• Will pay more, but only for a better system. Many began from the position that there is plenty of money in the system that waste and mismanagement are the only problem. But as they compared what California spends per student to other states, they began to conclude that more money would eventually be needed. Californians of all incomes, ethnicities and political orientations were willing to pay more but only if the current system is reformed. They wanted leaders to start with low-cost reforms and to make school spending more transparent and accountable. Then, if new money is needed, they would be willing to pay.
Californians supported these and many other conclusions across ethnic, income and liberal/conservative lines. Some differences did appear: conservatives were less enthusiastic about paying more taxes; Latinos placed an especially high priority on college preparation; and low-income people more strongly supported targeting funds to disadvantaged students. But these were matters of degree, not fundamental differences.
These viewpoints emerged after a long day of weighing choices and wrestling with tradeoffs. They show where Californians could go given leadership and a chance to work through the options. But they also show that the public is ready to begin a serious conversation with the state’s elected leaders about the future of K-12 education. Californians don’t want another quick fix. They know that crossed fingers won’t dig us out of the hole. They are willing to start small.
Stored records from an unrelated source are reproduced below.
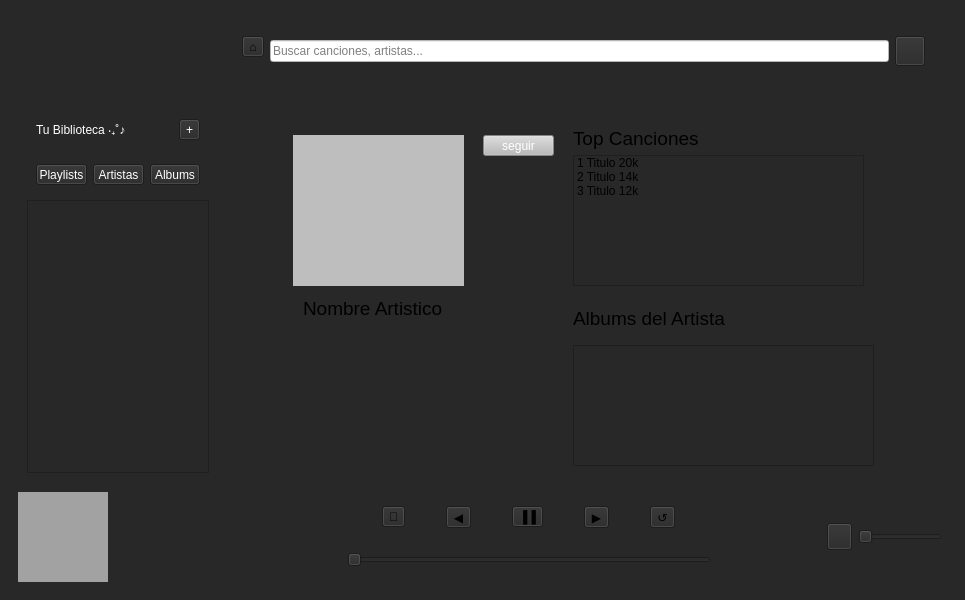
Qt form artistawindow.ui (Scastelar/Music-Player) before a commit.
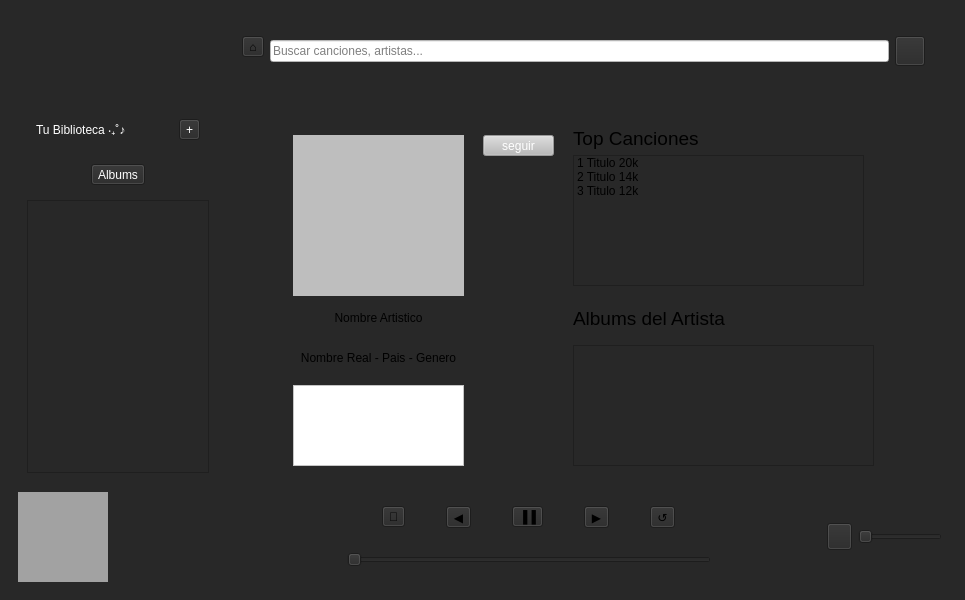
The same form after that commit. The open tabs and pages were chosen to show the change.

Commit message: artista funciones principales

```diff
--- a/artistawindow.ui
+++ b/artistawindow.ui
@@ -126,26 +126,6 @@
            <item alignment="Qt::AlignmentFlag::AlignTop">
             <widget class="QWidget" name="horizontalWidget_19" native="true">
              <layout class="QHBoxLayout" name="horizontalLayout_25">
-              <item>
-               <widget class="QToolButton" name="btnFilterPlaylist">
-                <property name="styleSheet">
-                 <string notr="true"/>
-                </property>
-                <property name="text">
-                 <string>Playlists</string>
-                </property>
-               </widget>
-              </item>
-              <item>
-               <widget class="QToolButton" name="btnFilterArtist">
-                <property name="styleSheet">
-                 <string notr="true"/>
-                </property>
-                <property name="text">
-                 <string>Artistas</string>
-                </property>
-               </widget>
-              </item>
               <item>
                <widget class="QToolButton" name="btnFilterAlbum">
                 <property name="styleSheet">
@@ -1474,7 +1454,7 @@
                  <x>60</x>
                  <y>40</y>
                  <width>171</width>
-                 <height>151</height>
+                 <height>161</height>
                 </rect>
                </property>
                <property name="autoFillBackground">
@@ -1493,8 +1473,8 @@
               <widget class="QLabel" name="USERlabel">
                <property name="geometry">
                 <rect>
-                 <x>70</x>
-                 <y>200</y>
+                 <x>60</x>
+                 <y>210</y>
                  <width>171</width>
                  <height>26</height>
                 </rect>
@@ -1506,11 +1486,15 @@
                 </size>
                </property>
                <property name="styleSheet">
-                <string notr="true">font: 14pt;</string>
+                <string notr="true">font: 700 14pt;
+</string>
                </property>
                <property name="text">
                 <string>Nombre Artistico</string>
                </property>
+               <property name="alignment">
+                <set>Qt::AlignmentFlag::AlignCenter</set>
+               </property>
               </widget>
               <widget class="QListWidget" name="listWidget_8">
                <property name="geometry">
@@ -1538,6 +1522,9 @@
                </item>
               </widget>
               <widget class="QToolButton" name="toolButton_upload_8">
+               <property name="enabled">
+                <bool>false</bool>
+               </property>
                <property name="geometry">
                 <rect>
                  <x>250</x>
@@ -1581,7 +1568,7 @@
                 <rect>
                  <x>340</x>
                  <y>210</y>
-                 <width>171</width>
+                 <width>291</width>
                  <height>26</height>
                 </rect>
                </property>
@@ -1628,6 +1615,44 @@
                 </layout>
                </widget>
               </widget>
+              <widget class="QLabel" name="USERlabel_2">
+               <property name="geometry">
+                <rect>
+                 <x>40</x>
+                 <y>250</y>
+                 <width>211</width>
+                 <height>26</height>
+                </rect>
+               </property>
+               <property name="maximumSize">
+                <size>
+                 <width>16777215</width>
+                 <height>40</height>
+                </size>
+               </property>
+               <property name="styleSheet">
+                <string notr="true">font: 9pt;</string>
+               </property>
+               <property name="text">
+                <string>Nombre Real - Pais - Genero</string>
+               </property>
+               <property name="alignment">
+                <set>Qt::AlignmentFlag::AlignCenter</set>
+               </property>
+              </widget>
+              <widget class="QTextBrowser" name="DESCtext">
+               <property name="geometry">
+                <rect>
+                 <x>60</x>
+                 <y>290</y>
+                 <width>171</width>
+                 <height>81</height>
+                </rect>
+               </property>
+               <property name="styleSheet">
+                <string notr="true">background-color: rgb(255, 255, 255);</string>
+               </property>
+              </widget>
              </widget>
             </widget>
            </item>
```
Left out of the diff: 2 changed lines with no effect on the pictures. The commit also changes 28 other files.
But they want straight talk and a long-term commitment to reform.
The complete report is available at http://www.viewpointlearning.com/publications/reports.shtml
Steven Rosell is president and Isabella Furth is a project manager at Viewpoint Learning.